No-one I've talked to, including people who have lived here their entire lives and whose parents grew up here, can ever remember seeing something like this happen before. And because it takes a confluence of perfect weather conditions to create these massive snow-castles, it may never happen again in our lifetime.
I honestly can't think of a major religion that forbids men from meeting in public with a group of women. And honestly, if this restriction existed, how would you even function in the world? Regardless of whether the student's request is legitimate, let's talk about the fact that certain people quite high up in the university's food chain were willing to grant the accommodation that the student was seeking. A secular university -- I seriously cannot stress that point enough -- was more than willing to make an exception based on a religious belief that women were ultimately so different from men that the two genders could not interact in public.
It's the eve of the 1994 general election in South Africa -- first democratic election in the nation's 342 years. Nelson Mandela comes to the South African Broadcasting Corporation for an election rally. The black working classes abandon their jobs, flow in a mighty river through the dank corridors to the rally in the basement. No-one with that colour skin has ever before been invited to a South African national election rally, much less been asked for their vote. Mandela speaks slowly, saying words the people gathered here want and need to hear. The beast that is apartheid is dead, he tells the crowd.
Quebec's Muslim women have been threatened -- violence against veiled women has increased dramatically since the Charter debate was introduced. In Quebec, the issue of choice and self-determination around the veil is critical. It would seem, then, that in matters of fashion, religion, and secularism, Montreal's Muslim women are being held to a higher standard by their provincial government. Montreal's young Hijabistas -- and those who support them -- told us what the veil means to them.

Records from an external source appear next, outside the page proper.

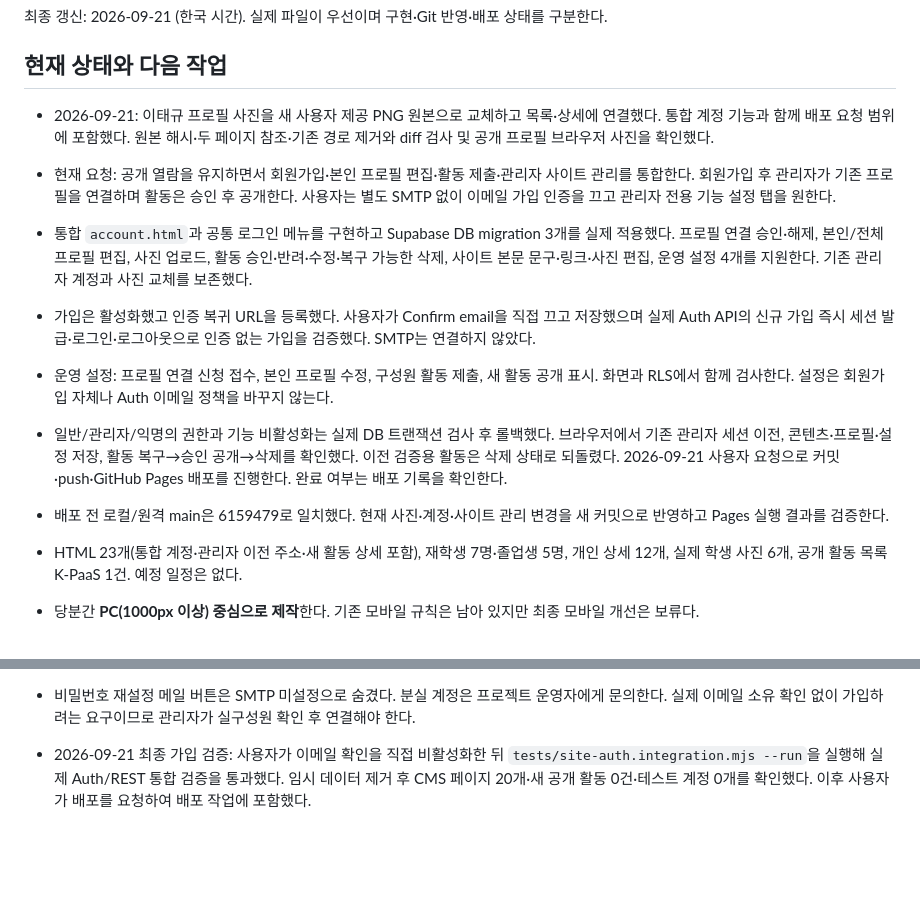
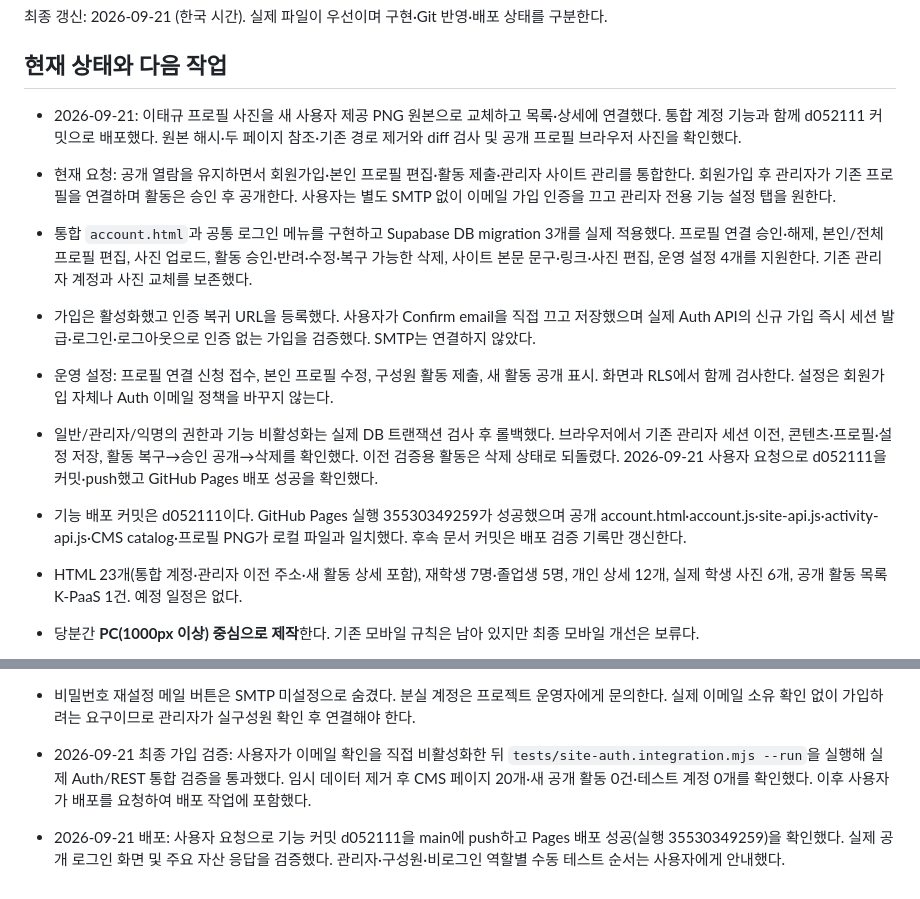
Before and after one commit to ClCl616/aidis-lab-homepage, a Markdown page: CODEX_CONTEXT.md, 2 parts joined by grey strips. GitHub-like rendering; blank space fills up the shorter version.

Commit message:
Record verified member system deployment

```diff
--- a/CODEX_CONTEXT.md
+++ b/CODEX_CONTEXT.md
@@ -4,14 +4,14 @@
 
 ## 현재 상태와 다음 작업
 
-- 2026-09-21: 이태규 프로필 사진을 새 사용자 제공 PNG 원본으로 교체하고 목록·상세에 연결했다. 통합 계정 기능과 함께 배포 요청 범위에 포함했다. 원본 해시·두 페이지 참조·기존 경로 제거와 diff 검사 및 공개 프로필 브라우저 사진을 확인했다.
+- 2026-09-21: 이태규 프로필 사진을 새 사용자 제공 PNG 원본으로 교체하고 목록·상세에 연결했다. 통합 계정 기능과 함께 d052111 커밋으로 배포했다. 원본 해시·두 페이지 참조·기존 경로 제거와 diff 검사 및 공개 프로필 브라우저 사진을 확인했다.
 
 - 현재 요청: 공개 열람을 유지하면서 회원가입·본인 프로필 편집·활동 제출·관리자 사이트 관리를 통합한다. 회원가입 후 관리자가 기존 프로필을 연결하며 활동은 승인 후 공개한다. 사용자는 별도 SMTP 없이 이메일 가입 인증을 끄고 관리자 전용 기능 설정 탭을 원한다.
 - 통합 `account.html`과 공통 로그인 메뉴를 구현하고 Supabase DB migration 3개를 실제 적용했다. 프로필 연결 승인·해제, 본인/전체 프로필 편집, 사진 업로드, 활동 승인·반려·수정·복구 가능한 삭제, 사이트 본문 문구·링크·사진 편집, 운영 설정 4개를 지원한다. 기존 관리자 계정과 사진 교체를 보존했다.
 - 가입은 활성화했고 인증 복귀 URL을 등록했다. 사용자가 Confirm email을 직접 끄고 저장했으며 실제 Auth API의 신규 가입 즉시 세션 발급·로그인·로그아웃으로 인증 없는 가입을 검증했다. SMTP는 연결하지 않았다.
 - 운영 설정: 프로필 연결 신청 접수, 본인 프로필 수정, 구성원 활동 제출, 새 활동 공개 표시. 화면과 RLS에서 함께 검사한다. 설정은 회원가입 자체나 Auth 이메일 정책을 바꾸지 않는다.
-- 일반/관리자/익명의 권한과 기능 비활성화는 실제 DB 트랜잭션 검사 후 롤백했다. 브라우저에서 기존 관리자 세션 이전, 콘텐츠·프로필·설정 저장, 활동 복구→승인 공개→삭제를 확인했다. 이전 검증용 활동은 삭제 상태로 되돌렸다. 2026-09-21 사용자 요청으로 커밋·push·GitHub Pages 배포를 진행한다. 완료 여부는 배포 기록을 확인한다.
-- 배포 전 로컬/원격 main은 6159479로 일치했다. 현재 사진·계정·사이트 관리 변경을 새 커밋으로 반영하고 Pages 실행 결과를 검증한다.
+- 일반/관리자/익명의 권한과 기능 비활성화는 실제 DB 트랜잭션 검사 후 롤백했다. 브라우저에서 기존 관리자 세션 이전, 콘텐츠·프로필·설정 저장, 활동 복구→승인 공개→삭제를 확인했다. 이전 검증용 활동은 삭제 상태로 되돌렸다. 2026-09-21 사용자 요청으로 d052111을 커밋·push했고 GitHub Pages 배포 성공을 확인했다.
+- 기능 배포 커밋은 d052111이다. GitHub Pages 실행 35530349259가 성공했으며 공개 account.html·account.js·site-api.js·activity-api.js·CMS catalog·프로필 PNG가 로컬 파일과 일치했다. 후속 문서 커밋은 배포 검증 기록만 갱신한다.
 - HTML 23개(통합 계정·관리자 이전 주소·새 활동 상세 포함), 재학생 7명·졸업생 5명, 개인 상세 12개, 실제 학생 사진 6개, 공개 활동 목록 K-PaaS 1건. 예정 일정은 없다.
 - 당분간 **PC(1000px 이상) 중심으로 제작**한다. 기존 모바일 규칙은 남아 있지만 최종 모바일 개선은 보류다.
 - 공개 사이트: https://clcl616.github.io/aidis-lab-homepage/
@@ -175,3 +175,5 @@
 - 비밀번호 재설정 메일 버튼은 SMTP 미설정으로 숨겼다. 분실 계정은 프로젝트 운영자에게 문의한다. 실제 이메일 소유 확인 없이 가입하려는 요구이므로 관리자가 실구성원 확인 후 연결해야 한다.
 
 - 2026-09-21 최종 가입 검증: 사용자가 이메일 확인을 직접 비활성화한 뒤 `tests/site-auth.integration.mjs --run`을 실행해 실제 Auth/REST 통합 검증을 통과했다. 임시 데이터 제거 후 CMS 페이지 20개·새 공개 활동 0건·테스트 계정 0개를 확인했다. 이후 사용자가 배포를 요청하여 배포 작업에 포함했다.
+
+- 2026-09-21 배포: 사용자 요청으로 기능 커밋 d052111을 main에 push하고 Pages 배포 성공(실행 35530349259)을 확인했다. 실제 공개 로그인 화면 및 주요 자산 응답을 검증했다. 관리자·구성원·비로그인 역할별 수동 테스트 순서는 사용자에게 안내했다.
```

If you knew that [Sierra Leone's Revolutionary United Front] were coming, or if you even heard a rumour that the RUF were on their way, knowing that they cut the hands and feet off babies, you wouldn't hang around very long. And it worked -- it was very successful. It helped them clear the diamond fields, and they could dig diamonds to their heart's content. There are 1.5-million artisanal diamond diggers in Africa -- they produce about 16 per cent of the world's diamonds. So there's a good chance that 16 per cent of the diamonds in any store are part of that problem.
The daily, international circus that Rob Ford is circumventing so disastrously right now demonstrates why it's so important to have a Crisis Communications Plan and stick to it. In every crisis there is an opportunity to learn and to grow and to become stronger. Here's hoping that this week is a little quieter for Ford.
I choose to wear the poppy for a different reason. I choose to wear it because as a woman with Native ancestry, I want to remember those whose faces we never see in the Heritage moments or on the Remembrance Day TV spots. While we remember the many veterans who fought in the many wars Canada has been involved in, the iconic images of these veterans are whitewashed.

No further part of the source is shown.